[Stored dataset items]
• • • • • • •

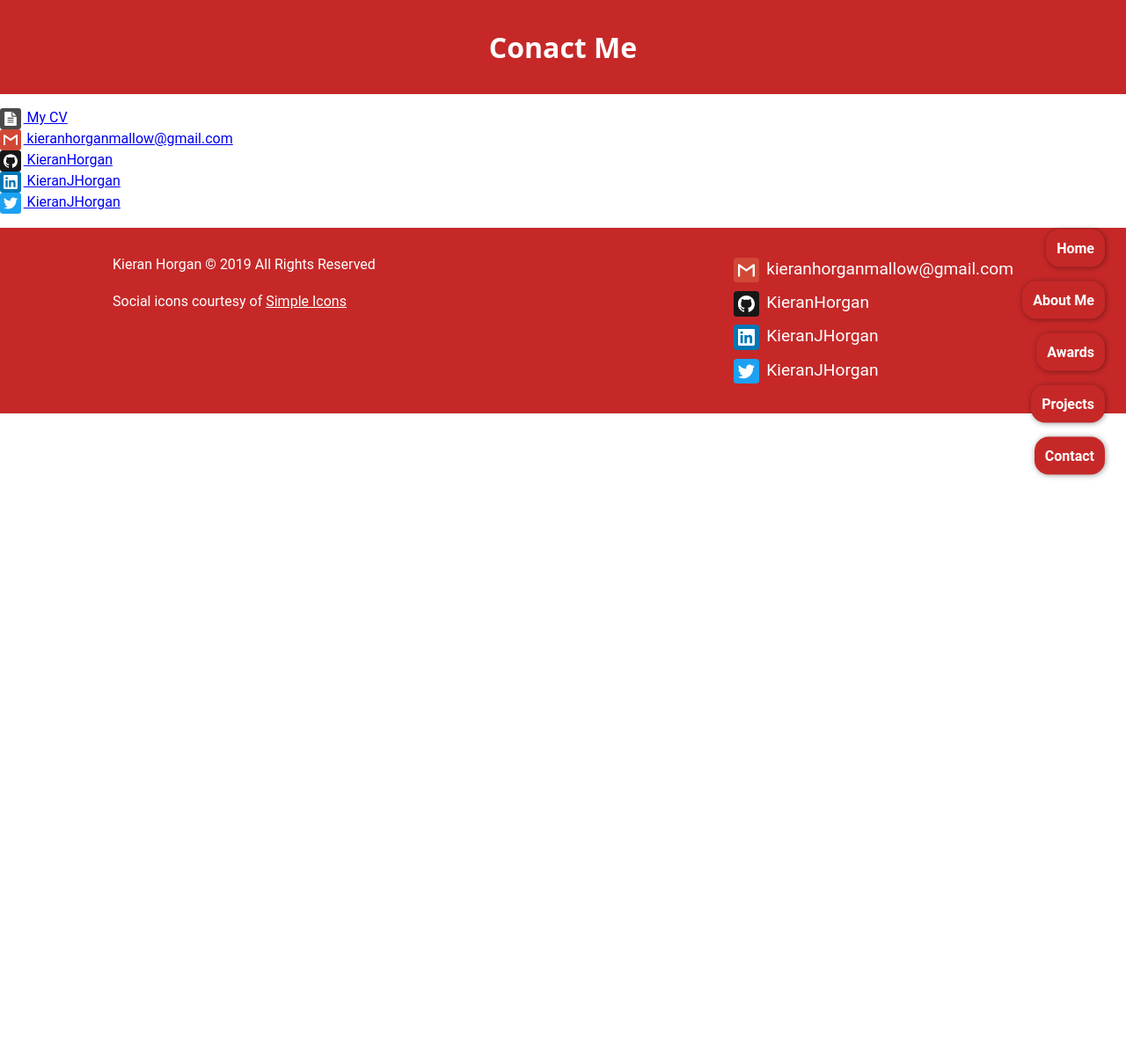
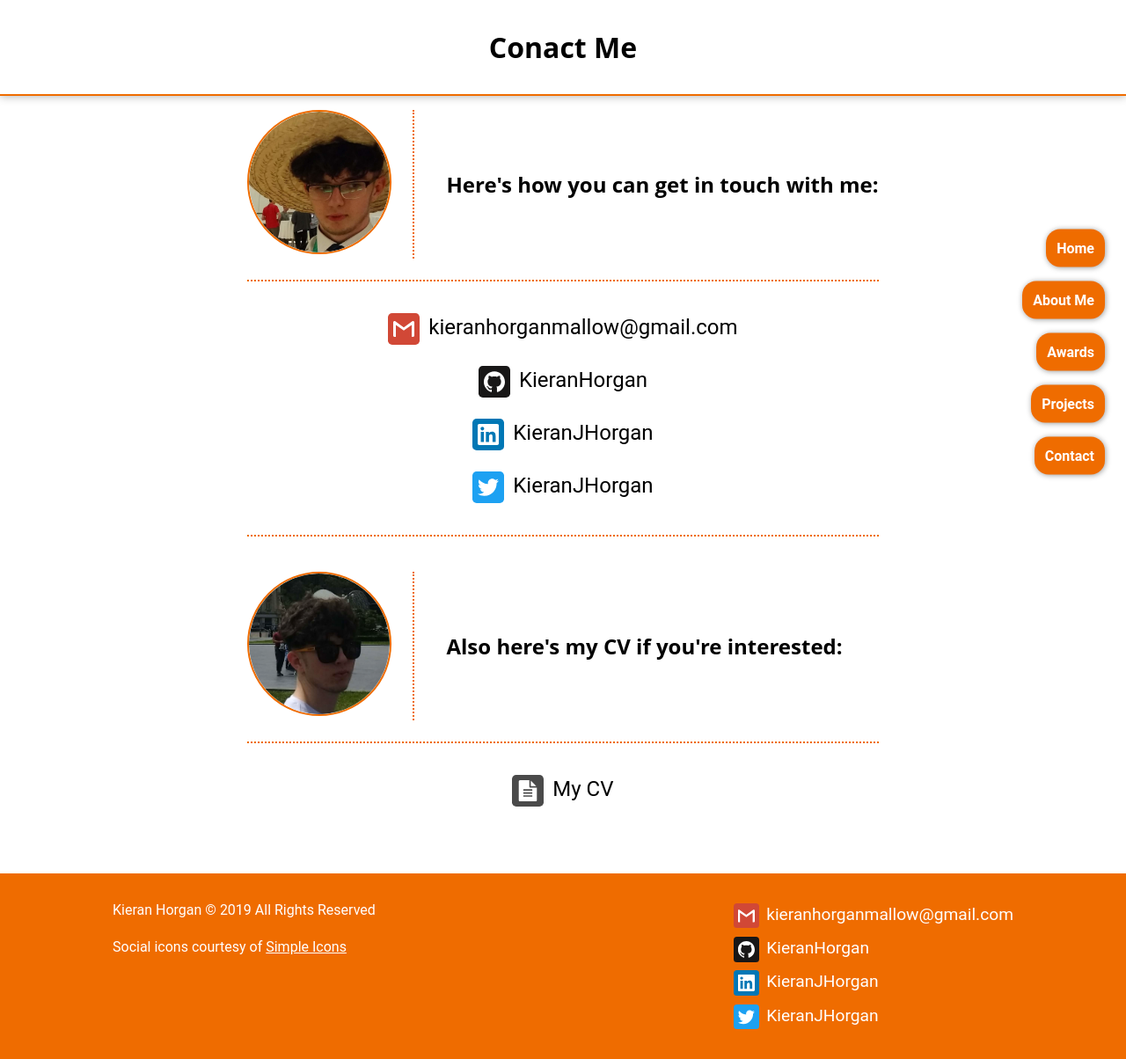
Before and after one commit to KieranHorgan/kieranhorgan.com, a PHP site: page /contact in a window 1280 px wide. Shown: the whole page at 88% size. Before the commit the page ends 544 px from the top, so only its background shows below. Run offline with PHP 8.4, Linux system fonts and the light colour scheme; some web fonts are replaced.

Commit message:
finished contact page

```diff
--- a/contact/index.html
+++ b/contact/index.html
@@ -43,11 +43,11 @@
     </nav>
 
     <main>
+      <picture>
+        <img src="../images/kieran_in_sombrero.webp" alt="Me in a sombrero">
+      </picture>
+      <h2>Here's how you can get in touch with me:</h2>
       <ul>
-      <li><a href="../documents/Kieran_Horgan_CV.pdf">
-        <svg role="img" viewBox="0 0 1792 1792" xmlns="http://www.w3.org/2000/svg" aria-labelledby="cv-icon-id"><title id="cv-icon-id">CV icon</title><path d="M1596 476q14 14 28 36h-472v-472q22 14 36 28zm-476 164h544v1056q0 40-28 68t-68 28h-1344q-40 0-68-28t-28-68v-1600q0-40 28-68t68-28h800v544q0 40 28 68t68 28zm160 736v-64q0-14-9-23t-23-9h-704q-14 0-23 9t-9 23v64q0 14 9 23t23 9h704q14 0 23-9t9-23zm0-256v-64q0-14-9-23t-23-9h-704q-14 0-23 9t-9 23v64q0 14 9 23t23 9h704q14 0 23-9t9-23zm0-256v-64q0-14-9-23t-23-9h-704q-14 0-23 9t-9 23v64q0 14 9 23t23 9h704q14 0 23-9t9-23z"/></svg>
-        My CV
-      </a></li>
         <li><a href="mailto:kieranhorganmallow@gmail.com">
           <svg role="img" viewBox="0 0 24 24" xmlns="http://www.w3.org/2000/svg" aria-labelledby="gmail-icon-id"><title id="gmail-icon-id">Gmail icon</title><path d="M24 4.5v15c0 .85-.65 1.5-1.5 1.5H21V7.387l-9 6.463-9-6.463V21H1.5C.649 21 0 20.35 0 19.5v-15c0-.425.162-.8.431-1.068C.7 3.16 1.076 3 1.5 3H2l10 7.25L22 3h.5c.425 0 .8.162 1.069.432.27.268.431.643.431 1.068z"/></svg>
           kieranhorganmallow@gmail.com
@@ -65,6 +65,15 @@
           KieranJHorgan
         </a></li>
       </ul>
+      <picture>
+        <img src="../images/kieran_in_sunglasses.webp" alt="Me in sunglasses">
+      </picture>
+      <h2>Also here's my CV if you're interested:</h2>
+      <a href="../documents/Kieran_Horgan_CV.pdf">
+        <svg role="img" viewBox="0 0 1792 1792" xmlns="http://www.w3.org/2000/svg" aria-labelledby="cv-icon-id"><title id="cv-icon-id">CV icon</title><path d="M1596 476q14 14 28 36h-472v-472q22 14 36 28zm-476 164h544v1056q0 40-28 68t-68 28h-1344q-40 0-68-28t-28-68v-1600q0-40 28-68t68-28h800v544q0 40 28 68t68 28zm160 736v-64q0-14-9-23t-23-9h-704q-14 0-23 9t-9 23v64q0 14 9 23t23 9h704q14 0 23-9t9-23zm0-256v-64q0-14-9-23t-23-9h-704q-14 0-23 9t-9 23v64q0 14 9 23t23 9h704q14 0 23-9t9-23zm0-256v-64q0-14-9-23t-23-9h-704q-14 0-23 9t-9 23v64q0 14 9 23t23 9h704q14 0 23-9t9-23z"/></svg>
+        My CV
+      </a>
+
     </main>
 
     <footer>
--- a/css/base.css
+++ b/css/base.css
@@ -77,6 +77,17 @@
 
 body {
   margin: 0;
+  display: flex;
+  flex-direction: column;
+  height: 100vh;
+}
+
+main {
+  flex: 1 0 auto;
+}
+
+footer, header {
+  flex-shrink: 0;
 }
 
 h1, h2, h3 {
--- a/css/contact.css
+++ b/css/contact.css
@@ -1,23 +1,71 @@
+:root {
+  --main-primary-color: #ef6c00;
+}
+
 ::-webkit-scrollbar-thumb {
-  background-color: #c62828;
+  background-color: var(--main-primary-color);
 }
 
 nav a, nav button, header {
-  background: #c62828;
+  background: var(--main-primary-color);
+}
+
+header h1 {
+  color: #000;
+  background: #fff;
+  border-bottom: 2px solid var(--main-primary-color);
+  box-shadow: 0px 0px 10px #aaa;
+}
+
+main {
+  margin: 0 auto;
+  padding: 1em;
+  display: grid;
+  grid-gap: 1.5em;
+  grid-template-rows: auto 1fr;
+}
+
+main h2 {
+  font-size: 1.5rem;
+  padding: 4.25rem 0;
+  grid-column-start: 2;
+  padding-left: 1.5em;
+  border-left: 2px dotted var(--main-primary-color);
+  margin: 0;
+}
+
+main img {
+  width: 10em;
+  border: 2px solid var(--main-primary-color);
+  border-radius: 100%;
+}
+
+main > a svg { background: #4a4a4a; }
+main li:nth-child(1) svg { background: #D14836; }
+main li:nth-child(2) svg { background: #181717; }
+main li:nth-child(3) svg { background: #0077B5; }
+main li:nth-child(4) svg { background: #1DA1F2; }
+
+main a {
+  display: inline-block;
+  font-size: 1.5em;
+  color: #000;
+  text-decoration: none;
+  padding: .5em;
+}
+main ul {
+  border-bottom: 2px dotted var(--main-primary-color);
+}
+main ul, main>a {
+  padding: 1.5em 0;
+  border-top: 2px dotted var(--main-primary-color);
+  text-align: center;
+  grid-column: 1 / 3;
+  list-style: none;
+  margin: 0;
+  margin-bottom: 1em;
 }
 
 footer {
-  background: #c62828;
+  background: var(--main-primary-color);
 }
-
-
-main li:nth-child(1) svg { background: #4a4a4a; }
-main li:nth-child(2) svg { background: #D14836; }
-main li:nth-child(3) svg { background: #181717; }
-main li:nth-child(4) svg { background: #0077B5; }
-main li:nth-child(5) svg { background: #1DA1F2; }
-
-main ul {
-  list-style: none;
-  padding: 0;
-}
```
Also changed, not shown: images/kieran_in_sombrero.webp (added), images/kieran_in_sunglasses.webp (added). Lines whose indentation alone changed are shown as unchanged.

• • • • • • •

Every line of the entries that includes "child" must be copied into the answer.

## WRITTEN SOLUTION:
+main li:nth-child(1) svg { background: #D14836; }
+main li:nth-child(2) svg { background: #181717; }
+main li:nth-child(3) svg { background: #0077B5; }
+main li:nth-child(4) svg { background: #1DA1F2; }
-main li:nth-child(1) svg { background: #4a4a4a; }
-main li:nth-child(2) svg { background: #D14836; }
-main li:nth-child(3) svg { background: #181717; }
-main li:nth-child(4) svg { background: #0077B5; }
-main li:nth-child(5) svg { background: #1DA1F2; }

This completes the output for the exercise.